A 120-year-old pōhutukawa tree was chopped down in Grafton last night - only hours after Auckland mayor Phil Goff unveiled a climate tax to plant mature native trees in urban parts of the city.
The prominent tree outside St David's Church on Khyber Pass was felled at about 11pm by the Ted Manson Foundation, during which a handful of protesters were removed from the site by police.
In June this year, the property investor and philanthropist Ted Manson bought the historic city church as a memorial to World War I soldiers and two adjoining sites.
At the time, Manson said he worked with Friends of St David's Trust over three years to save the church in perpetuity and achieve a category A heritage listing. It will be restored as a centre for music.
Sam McCloy- McKenzie, chief executive of the Ted Manson Foundation, said to fund the purchase and preservation of the church, the development potential of the two remaining sites needed to be maximised.
This required removal of the pōhutukawa tree, which was not protected and could be removed as a permitted activity under the Auckland Unitary Plan, she said.
McCloy-McKenzie said upon settlement an arborist arranged to remove dangerous branches protruding beyond the property boundary.
Work started last night and it was decided the whole tree should be removed at the same time, she said.
McCloy-McKenzie did not say what the plans are for the two sites.
A man who videoed the tree being felled last night, Zane Wedding, said it was another loss of an ancient pōhutukawa to Tāmaki Makaurau.
Councillor Chris Fletcher said she was utterly devastated at the loss of the tree, saying months ago she requested the council protect it and had received an assurance by Goff and officers it was in hand.
She said she followed it up as recently as last week and nothing happened because "the tree popped down at 11 o'clock last night".
"There is blood on everyone's hands on this because we knew about it in advance and I'm really ashamed at the council for failing to act.
"Most people know that tree and as they drive up Khyber Pass and they will remember where that tree was," Fletcher said.
Goff yesterday announced a Climate Action Targeted Rate as part of his latest budget, that, among other things, will provide 14,800 mature native trees over 10 years in areas with few urban trees, mostly in South Auckland.
Fletcher said it did seem "ironic and a bit hollow" the policy came out on the same day the pōhutukawa tree was chopped down.
Goff said he had given Fletcher no assurance about steps being taken to protect the pōhutukawa tree in Khyber Pass.
"It is really sad to see a beautiful, mature pōhutukawa tree cut down, especially when it was about to bloom.

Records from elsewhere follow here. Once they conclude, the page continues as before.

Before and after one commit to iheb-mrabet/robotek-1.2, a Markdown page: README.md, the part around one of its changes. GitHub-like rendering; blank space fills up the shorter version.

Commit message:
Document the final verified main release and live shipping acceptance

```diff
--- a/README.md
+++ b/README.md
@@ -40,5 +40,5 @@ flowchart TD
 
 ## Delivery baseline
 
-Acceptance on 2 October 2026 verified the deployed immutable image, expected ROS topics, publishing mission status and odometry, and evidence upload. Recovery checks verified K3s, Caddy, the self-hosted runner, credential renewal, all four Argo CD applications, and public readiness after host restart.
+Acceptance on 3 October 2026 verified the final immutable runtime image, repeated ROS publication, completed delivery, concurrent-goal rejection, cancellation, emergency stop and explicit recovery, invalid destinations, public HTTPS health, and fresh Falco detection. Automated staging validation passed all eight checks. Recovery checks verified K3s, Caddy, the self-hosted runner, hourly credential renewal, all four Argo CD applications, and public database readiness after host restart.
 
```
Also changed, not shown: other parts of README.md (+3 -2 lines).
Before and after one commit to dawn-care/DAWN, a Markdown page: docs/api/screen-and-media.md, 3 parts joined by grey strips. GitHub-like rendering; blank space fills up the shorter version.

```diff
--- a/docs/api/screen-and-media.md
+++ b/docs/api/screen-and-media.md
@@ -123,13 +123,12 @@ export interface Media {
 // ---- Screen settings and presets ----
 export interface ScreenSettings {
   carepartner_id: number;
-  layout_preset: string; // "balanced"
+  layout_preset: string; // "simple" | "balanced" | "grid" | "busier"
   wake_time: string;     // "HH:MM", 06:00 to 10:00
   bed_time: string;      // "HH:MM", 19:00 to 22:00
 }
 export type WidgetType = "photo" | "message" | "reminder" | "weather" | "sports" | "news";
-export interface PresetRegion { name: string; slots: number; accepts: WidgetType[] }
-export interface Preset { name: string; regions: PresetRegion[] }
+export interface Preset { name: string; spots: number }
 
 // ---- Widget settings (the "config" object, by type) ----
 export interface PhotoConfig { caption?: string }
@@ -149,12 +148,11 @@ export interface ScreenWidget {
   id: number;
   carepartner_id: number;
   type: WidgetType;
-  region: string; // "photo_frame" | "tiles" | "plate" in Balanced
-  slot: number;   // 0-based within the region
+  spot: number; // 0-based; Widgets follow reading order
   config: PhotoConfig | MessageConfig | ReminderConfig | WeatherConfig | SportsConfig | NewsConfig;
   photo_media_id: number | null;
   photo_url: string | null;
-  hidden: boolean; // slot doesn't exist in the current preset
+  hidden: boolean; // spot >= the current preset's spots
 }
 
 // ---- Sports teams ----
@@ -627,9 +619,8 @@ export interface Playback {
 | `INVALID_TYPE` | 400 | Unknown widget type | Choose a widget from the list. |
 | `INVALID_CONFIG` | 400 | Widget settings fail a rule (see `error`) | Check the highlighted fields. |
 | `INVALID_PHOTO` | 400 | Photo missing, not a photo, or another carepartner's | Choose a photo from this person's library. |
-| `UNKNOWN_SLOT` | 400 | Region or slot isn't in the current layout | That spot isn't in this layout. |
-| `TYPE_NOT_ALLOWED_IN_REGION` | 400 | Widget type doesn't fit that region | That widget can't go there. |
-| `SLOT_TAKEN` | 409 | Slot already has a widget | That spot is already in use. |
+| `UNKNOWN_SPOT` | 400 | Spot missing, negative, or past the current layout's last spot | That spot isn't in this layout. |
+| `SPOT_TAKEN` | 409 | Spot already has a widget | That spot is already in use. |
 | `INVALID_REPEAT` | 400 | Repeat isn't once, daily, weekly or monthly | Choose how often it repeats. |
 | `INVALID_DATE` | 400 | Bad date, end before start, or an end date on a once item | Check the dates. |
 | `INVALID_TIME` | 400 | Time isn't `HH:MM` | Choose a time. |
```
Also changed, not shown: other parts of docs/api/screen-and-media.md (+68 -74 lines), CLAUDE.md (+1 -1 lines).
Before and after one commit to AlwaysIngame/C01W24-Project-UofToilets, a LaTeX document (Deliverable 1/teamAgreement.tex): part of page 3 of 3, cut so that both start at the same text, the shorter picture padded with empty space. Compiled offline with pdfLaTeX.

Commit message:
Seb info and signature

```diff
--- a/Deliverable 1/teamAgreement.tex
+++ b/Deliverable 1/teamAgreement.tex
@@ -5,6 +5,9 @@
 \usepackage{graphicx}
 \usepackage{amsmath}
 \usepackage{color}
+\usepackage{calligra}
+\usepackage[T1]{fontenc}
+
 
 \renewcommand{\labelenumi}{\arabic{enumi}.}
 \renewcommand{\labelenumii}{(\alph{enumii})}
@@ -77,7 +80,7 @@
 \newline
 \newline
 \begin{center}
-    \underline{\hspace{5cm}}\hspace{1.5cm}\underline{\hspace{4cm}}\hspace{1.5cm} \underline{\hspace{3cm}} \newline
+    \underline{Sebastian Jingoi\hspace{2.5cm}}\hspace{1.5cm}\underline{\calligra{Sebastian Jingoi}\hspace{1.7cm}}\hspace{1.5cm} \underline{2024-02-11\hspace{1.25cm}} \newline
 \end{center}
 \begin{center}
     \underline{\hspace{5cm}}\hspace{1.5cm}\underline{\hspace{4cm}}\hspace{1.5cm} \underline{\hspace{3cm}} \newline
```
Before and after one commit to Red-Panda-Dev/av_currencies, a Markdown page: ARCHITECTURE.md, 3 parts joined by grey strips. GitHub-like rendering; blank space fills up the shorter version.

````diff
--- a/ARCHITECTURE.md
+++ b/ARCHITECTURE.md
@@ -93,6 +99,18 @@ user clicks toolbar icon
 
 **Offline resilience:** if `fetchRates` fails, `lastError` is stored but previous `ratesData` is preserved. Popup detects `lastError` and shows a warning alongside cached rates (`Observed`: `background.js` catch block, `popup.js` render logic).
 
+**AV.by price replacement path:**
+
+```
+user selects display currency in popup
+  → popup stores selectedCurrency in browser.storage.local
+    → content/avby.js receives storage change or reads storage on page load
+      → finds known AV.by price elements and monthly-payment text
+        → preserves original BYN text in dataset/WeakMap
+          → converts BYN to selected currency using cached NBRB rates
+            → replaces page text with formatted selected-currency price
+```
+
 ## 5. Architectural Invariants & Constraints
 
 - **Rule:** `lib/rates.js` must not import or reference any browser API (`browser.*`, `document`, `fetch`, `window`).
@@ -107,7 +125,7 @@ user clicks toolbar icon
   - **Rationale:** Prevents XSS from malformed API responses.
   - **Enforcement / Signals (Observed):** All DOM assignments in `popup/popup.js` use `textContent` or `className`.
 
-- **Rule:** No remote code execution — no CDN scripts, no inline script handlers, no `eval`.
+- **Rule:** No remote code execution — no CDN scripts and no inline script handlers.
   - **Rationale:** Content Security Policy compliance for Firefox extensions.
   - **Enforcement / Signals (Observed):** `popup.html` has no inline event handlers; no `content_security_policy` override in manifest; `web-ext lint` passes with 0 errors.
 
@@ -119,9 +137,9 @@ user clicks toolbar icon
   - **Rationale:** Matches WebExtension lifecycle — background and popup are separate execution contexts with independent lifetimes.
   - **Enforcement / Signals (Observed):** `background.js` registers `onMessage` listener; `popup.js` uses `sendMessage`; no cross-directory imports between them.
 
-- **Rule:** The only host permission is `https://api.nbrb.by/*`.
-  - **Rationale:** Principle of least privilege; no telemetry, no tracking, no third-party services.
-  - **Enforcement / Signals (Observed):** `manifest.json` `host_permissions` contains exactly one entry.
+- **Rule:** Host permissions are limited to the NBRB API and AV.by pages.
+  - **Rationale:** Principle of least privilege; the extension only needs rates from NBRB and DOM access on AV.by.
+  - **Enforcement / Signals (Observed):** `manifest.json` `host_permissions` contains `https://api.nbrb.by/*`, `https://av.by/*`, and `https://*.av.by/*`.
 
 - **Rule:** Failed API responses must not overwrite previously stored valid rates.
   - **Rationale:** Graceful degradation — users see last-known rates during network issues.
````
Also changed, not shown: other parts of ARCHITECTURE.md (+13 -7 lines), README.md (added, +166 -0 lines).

"We have been advocating strongly to the Government to reverse the decision made by the previous government in 2013 that removed council's general tree protection powers," Goff said.
Tree Council board member and landscape architect Mark Lockhart said Auckland Council was doing "less than nothing" to protect trees and called Goff's climate tax "ridiculous" and "nonsensical".
"We might as well try and keep the trees that we have. To replace a mature tree, especially the size of some of the trees being removed, takes years.
"You just can't compensate for the loss of a large tree and the role it plays in the environment," Lockhart said.
The loss of the Khyber Pass pōhutukawa follows the case of the council
earlier this year after a human error left it off its protected tree schedule.
The Tree Council is also pursuing the scheduling of the 587 other notable trees currently with no legal protection.
Last month, the council launched an investigation into the poisoning of four mature rimu and tōtara trees at Hinemoa Reserve in Birkenhead - the third attack on trees in the harbourside suburb in the past year.
The chairman of Friends of St David's Trust, Paul Baragwanath, said he was unaware of the plan to fell the tree and had no other comment.